They were the first accents I ever heard that were different than mine. Australian, Dutch, English, Scottish, and heaps of others flew through the wooded, cabin-filled area at my Riverhead, New York, summer camp. I was ten and they could have been movie stars for all I knew. Some had been to camp before, while others crossed the seas for the first time to share a summer experience and glimmers of their culture with me. It was there that I first heard of Vegemite (Australia's paste made from yeast extract that is spread on toast) and learned that a restroom could be called a "loo." My parents' friends were all from the New York area, and this was my first foray into an international world. Never would I have guessed then what an impact they would have on my life.

Summer camps, like burgers and drive-throughs, have been called "traditionally American." They offer a summer home to thousands of happy youngsters stretching their wings for the first time. But the campers are not alone in their coming of age. Each year countless young adults from all over the world apply to spend their summers at American summer camps. Perhaps their first time abroad and away from home (just like the youth they look after), these counselors get an experience to literally write home about.

This time of year summer camps have recently closed their gates and campers and counselors alike are diving back into their everyday lives — many already counting the minutes until 2016's opening day, when those relationships forged through the commonality of bug juice and s'mores by the fire will continue. I know firsthand the impact counselors, especially those from other lands, can have.

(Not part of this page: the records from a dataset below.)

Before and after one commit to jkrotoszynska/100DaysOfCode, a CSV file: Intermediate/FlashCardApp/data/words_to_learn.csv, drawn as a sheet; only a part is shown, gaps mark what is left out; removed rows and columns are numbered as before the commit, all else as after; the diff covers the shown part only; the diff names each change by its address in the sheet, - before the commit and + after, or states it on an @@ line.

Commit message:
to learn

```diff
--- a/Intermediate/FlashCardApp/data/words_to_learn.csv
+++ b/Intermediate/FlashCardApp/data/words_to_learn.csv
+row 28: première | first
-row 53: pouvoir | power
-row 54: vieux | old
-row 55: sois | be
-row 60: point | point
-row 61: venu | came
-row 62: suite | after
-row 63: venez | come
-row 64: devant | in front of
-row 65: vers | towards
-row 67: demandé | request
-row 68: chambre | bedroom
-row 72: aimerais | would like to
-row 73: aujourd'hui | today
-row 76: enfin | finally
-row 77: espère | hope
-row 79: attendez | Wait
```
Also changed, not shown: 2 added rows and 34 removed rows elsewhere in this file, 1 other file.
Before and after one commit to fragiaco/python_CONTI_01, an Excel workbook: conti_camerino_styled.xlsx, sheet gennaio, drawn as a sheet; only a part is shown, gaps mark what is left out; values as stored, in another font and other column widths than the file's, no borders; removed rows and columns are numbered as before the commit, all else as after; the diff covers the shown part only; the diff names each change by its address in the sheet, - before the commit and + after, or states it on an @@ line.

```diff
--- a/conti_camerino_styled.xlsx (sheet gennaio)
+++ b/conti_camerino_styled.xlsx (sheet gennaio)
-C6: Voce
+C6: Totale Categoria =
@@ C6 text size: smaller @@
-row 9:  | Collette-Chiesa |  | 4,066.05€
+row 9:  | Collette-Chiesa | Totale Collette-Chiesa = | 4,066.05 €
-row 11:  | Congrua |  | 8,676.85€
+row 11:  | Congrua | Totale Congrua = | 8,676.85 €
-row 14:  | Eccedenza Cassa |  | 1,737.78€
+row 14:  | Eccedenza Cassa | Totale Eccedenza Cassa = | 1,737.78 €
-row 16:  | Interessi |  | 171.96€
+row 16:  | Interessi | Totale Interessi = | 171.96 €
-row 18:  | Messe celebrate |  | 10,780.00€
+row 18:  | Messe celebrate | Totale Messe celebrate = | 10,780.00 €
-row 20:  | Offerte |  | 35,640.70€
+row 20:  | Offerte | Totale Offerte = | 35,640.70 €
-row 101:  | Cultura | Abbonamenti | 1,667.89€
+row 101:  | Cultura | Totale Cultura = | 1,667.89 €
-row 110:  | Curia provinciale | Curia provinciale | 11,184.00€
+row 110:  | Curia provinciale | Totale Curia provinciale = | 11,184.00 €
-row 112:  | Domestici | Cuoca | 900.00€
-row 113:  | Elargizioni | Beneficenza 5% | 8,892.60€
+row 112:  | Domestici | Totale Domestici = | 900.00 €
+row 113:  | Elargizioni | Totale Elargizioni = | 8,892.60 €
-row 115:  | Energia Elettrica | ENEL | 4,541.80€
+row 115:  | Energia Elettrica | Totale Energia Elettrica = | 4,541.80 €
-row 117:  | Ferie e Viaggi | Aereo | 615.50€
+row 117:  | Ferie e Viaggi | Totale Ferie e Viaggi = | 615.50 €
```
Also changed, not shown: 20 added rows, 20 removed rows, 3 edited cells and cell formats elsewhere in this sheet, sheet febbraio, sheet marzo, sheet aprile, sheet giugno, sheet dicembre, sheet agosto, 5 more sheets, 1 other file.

There was Allison (we called her Ali-baba) from Australia, Katie from Scotland, and Emma from England, among many others. To an 11-year-old who had never met anyone from the land down under before, Allison sounded like Olivia Newton-John from the movie Grease. By the end of the summer, I knew about joeys and boomerangs and Tim Tams (Australia's best biscuit), and came home wearing a tank top with two little koalas on it. Katie from Scotland taught me the meaning of haggis (a savory pudding of sorts) and, to this day, has one of my favorite accents the world over. She was part of the crew who taught me to swim and continues to be a friend. Emma from England taught me about rugby, scones, and crumpets — and talked about how "locals" felt about the royals.

These teenagers, who were no more than a few mere years my senior, made impressions that surpassed emotional, developmental, and geographic borders. So much of camp is about building relationships, and these were my first connections to a world greater than my own. These people, many of whom still pop up on my Facebook® feed to say hello all these years later, were cultural diffusion at its finest. At such a young age, meeting people different than yourself shapes your perception and breaks down stereotypes. You know the name and the face and the way in which you were treated. That's the takeaway. And years later, that is what you remember.

I remember at summer's end how the campers and counselors, who'd had no idea what they were getting into for eight weeks, hugged each other through tear-stained eyes and knew they now had friends for the ages. Memories were made and we were keepers of stories in abundance. Everyone headed home a little taller and a little stronger — filled with a love of all things camp and far more knowledgeable about the world at large.

The love I felt when I first heard those foreign accents never waned and, in fact, ignited a desire to travel. I've left pieces of my heart in many places around the world. I married an Aussie whom I met in New Zealand. Vegemite and Tim Tams (the latter which we gave out at our wedding) are now staples in our cupboard. Together we travel, have friends from various countries, and it's not uncommon for one conversation among friends to feature at least three different accents. Who knew then that 25 years later those relationships forged with Camp America counselors would play such a vital role in my adult life? It just goes to prove, summer camp makes a lifelong impression and all who attend are forever changed.

Photo courtesy of Camp ClapHans, Norman, Oklahoma.

Stacey Ebert is a camper at heart who has spent over 25 years in the camping industry. She has a love of writing, travel, the beach, and anything chocolate. She can be reached at